The few sitcoms that depicted black characters without the safeguard of wealth delved into predictable tropes: poverty, lack of education, and unstable personal lives. Good Times was repeatedly accused of falling back on tired stereotypes — even by its own creative team. In a 1975 story about the creative tensions on The Good Times set, Ebony reported "a continuing battle among the cast members to keep the comedic flavor of the program from becoming so outlandish as to be embarrassing to blacks," with some calling for "a closer rein on a tendency to slide toward old-time black minstrelsy." Two stars of the show, Esther Rolle and John Amos, eventually left after irreconcilable differences with the show's creator about the buffoonery and minstrel aspects of Good Times.

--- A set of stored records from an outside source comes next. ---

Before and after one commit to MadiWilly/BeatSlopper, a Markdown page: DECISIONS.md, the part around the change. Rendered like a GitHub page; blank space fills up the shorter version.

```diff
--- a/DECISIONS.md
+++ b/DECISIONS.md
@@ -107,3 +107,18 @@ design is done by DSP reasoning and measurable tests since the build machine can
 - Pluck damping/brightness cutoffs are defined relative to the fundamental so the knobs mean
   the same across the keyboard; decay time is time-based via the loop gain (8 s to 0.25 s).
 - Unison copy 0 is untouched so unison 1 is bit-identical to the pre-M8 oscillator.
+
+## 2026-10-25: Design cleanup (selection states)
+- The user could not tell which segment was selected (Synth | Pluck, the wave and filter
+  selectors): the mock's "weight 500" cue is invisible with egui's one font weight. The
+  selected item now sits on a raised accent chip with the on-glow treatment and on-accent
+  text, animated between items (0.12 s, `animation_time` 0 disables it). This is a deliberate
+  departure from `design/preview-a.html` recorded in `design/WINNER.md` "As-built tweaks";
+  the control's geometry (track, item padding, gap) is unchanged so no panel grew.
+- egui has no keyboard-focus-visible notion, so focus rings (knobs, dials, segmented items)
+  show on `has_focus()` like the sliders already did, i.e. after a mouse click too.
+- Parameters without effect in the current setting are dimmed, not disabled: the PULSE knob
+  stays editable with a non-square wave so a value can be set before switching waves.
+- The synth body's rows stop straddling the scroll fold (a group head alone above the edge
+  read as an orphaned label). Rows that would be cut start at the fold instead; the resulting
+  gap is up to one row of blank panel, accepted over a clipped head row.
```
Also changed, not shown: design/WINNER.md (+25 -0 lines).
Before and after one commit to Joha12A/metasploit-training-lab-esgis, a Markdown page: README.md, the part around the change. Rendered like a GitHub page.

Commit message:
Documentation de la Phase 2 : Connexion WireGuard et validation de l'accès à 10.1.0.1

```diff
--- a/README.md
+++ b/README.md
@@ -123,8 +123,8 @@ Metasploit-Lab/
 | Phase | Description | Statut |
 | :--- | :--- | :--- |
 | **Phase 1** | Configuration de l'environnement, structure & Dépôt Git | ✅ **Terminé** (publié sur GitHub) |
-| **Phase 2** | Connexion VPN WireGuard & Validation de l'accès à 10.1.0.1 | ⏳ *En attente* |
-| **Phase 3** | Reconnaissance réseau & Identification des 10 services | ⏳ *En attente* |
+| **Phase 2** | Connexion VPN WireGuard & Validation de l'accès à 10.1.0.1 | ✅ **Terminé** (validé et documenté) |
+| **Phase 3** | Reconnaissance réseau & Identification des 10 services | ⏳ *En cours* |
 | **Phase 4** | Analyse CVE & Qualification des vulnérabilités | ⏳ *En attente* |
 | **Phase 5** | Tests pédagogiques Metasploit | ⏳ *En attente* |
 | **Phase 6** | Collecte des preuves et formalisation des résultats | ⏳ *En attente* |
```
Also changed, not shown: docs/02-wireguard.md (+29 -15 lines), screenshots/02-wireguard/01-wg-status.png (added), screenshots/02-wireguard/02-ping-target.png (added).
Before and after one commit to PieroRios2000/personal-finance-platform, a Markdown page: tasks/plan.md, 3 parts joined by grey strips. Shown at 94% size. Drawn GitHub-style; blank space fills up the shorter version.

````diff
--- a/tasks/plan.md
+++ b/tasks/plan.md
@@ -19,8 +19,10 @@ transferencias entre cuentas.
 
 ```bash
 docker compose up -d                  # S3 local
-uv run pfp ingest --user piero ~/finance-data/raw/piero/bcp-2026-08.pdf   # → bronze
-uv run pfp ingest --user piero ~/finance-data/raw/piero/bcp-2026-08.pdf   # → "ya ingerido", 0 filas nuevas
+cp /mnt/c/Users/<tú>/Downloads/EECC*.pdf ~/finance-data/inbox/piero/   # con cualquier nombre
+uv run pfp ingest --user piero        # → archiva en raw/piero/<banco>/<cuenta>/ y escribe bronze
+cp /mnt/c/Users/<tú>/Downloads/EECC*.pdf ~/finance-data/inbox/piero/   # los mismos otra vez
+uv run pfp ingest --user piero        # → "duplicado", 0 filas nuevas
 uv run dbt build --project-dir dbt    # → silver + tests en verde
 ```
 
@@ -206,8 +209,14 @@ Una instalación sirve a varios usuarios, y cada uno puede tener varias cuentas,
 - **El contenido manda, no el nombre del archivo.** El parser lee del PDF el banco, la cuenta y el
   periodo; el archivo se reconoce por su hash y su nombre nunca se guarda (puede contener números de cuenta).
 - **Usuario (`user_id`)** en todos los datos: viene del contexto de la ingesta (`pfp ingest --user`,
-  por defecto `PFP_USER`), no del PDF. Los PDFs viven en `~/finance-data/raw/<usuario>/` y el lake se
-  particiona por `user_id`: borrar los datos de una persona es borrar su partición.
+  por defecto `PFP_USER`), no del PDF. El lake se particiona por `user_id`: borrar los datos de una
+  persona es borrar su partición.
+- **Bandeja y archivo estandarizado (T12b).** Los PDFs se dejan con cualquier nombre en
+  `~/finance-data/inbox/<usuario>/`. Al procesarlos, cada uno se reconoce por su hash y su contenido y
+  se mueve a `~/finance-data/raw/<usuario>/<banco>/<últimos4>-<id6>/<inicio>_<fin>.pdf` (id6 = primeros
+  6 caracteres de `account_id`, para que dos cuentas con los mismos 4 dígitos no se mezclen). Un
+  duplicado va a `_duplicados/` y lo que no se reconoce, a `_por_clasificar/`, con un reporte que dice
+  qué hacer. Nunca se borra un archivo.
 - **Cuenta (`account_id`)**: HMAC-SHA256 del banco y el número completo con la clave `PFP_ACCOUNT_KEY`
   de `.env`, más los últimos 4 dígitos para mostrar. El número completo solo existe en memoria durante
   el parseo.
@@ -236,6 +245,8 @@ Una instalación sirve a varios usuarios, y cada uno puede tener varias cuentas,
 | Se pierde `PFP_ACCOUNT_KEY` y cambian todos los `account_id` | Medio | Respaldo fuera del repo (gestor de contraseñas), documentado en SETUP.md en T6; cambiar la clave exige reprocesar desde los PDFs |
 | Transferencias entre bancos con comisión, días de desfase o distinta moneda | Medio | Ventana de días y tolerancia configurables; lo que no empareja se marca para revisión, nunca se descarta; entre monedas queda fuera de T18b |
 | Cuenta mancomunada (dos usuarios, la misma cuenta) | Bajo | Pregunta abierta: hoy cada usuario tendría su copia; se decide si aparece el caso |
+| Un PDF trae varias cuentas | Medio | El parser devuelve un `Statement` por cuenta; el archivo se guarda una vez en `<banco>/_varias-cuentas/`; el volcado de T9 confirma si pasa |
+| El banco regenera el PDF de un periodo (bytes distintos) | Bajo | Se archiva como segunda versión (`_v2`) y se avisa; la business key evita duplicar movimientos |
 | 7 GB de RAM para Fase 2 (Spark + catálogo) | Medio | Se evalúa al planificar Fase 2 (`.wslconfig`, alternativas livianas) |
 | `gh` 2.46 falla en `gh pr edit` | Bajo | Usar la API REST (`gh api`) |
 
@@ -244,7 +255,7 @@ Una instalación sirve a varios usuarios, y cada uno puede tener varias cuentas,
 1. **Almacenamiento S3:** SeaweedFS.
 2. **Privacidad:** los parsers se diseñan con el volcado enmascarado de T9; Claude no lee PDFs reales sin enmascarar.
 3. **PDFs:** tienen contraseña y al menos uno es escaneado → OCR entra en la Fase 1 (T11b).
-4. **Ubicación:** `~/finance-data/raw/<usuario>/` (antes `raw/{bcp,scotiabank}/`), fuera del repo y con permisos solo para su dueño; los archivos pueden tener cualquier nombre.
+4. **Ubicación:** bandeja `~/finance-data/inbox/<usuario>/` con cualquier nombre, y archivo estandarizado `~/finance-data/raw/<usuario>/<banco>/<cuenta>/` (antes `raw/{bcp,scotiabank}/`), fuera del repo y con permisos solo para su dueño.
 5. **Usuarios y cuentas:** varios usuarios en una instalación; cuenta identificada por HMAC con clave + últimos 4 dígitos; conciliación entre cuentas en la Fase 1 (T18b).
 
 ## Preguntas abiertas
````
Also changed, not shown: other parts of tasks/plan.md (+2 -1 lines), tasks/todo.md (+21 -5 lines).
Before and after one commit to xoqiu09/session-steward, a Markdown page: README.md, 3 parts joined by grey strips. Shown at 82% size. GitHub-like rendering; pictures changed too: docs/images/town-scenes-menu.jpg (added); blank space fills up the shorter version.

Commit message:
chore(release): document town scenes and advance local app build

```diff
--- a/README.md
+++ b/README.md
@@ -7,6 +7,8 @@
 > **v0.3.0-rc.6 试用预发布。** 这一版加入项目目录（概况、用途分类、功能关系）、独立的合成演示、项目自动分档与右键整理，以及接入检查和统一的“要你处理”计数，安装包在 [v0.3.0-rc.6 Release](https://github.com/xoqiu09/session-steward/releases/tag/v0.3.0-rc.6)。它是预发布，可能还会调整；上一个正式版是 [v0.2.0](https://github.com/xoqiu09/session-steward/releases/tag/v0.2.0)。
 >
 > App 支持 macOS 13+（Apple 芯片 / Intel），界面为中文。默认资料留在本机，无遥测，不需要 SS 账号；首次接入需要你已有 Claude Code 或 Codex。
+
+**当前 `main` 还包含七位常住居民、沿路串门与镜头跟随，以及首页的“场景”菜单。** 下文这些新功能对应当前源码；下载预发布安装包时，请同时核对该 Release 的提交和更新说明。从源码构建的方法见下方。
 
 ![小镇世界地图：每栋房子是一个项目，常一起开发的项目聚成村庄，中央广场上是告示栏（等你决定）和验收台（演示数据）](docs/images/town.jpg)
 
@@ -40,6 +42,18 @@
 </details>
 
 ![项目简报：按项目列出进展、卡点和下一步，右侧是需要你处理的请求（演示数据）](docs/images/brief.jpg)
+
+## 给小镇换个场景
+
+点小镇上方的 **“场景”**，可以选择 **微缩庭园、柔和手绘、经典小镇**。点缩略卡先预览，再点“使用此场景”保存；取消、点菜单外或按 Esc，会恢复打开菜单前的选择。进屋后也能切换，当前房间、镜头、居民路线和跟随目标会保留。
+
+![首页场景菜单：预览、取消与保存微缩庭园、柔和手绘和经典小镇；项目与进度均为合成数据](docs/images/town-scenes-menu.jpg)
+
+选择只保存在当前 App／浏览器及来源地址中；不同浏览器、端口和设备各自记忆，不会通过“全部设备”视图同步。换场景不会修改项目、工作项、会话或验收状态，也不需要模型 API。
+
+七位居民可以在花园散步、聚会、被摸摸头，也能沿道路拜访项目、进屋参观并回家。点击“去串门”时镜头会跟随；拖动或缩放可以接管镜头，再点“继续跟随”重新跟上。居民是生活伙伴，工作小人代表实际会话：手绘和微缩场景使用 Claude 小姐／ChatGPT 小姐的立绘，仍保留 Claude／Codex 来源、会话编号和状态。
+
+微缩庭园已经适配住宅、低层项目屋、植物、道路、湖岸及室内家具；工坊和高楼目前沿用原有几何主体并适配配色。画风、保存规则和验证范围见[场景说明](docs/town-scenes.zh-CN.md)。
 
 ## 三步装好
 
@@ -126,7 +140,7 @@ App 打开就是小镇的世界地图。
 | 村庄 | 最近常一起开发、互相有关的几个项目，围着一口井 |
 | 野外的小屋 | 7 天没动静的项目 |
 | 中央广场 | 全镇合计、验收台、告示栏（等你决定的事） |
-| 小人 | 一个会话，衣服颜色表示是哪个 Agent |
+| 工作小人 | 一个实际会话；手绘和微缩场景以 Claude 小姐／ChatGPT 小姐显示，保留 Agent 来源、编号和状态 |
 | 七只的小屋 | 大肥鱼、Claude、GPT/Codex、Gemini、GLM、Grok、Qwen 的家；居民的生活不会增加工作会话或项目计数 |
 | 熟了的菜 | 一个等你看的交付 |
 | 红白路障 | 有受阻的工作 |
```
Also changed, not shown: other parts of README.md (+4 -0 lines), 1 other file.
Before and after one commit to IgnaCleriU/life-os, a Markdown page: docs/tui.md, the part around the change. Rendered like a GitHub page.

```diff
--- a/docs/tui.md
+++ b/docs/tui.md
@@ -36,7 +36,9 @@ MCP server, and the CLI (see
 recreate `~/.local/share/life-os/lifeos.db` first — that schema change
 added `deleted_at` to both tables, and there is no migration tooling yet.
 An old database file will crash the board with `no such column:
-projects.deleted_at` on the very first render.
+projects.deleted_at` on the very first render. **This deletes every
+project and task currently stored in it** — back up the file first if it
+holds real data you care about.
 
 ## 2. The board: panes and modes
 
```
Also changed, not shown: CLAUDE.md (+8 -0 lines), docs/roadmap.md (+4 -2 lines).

Unsurprisingly, The Cosby Show, premiering a decade later, was a breath of fresh air — even as it created a new precedent with its own set of problems.
Thirty years later, Black-ish is aggressively courting the Cosby throne. But another sitcom about black characters that come from wealthy, non-threatening backgrounds also sends a clear message about how TV values black characters, who must be filtered through highly aspirational experiences so that they can be "objectively" received.
Imagine a TV landscape that gave black actors the roles with the nuances and complexities of white actors. It would allow for a black Hannah Horvath, with a disdain for work that didn't invoke myths of the "Welfare Queen" or the "Shiftless Negro." It would make room for a black Don Draper, absent and uninvolved in the lives of his children without invoking the narrative of the "Absent Black Father." To err is human, and modern television demands that its best characters err as much as audiences can tolerate. The ability to exist without qualification or apology is one of the most humanizing experiences that we can have, in both reality and in the media that we consume — and sanitizing or pathologizing black characters just limits them from the full range of storytelling television can express.
In concept and execution, Black-ish is both a good show and a necessary one. It has potential, and not just as a hit for ABC, but as a platform to have the hard, awkward conversations that we seem to talk around. Fortunately, the show seems to be moving in the right direction. A recent episode deftly spun Rainbow and André's conflict over spanking into a reflection on class, assimilation, and generational legacies.
For a show that's been weighted with the task and burden of being a hit, a critical favorite, and a nuanced look into black culture, it's a step — but one of many that will be required. Without the backdrop of wealth and respectability, how flawed, quirky, irredeemable, and even hopeless will TV allow its black(ish) characters to be?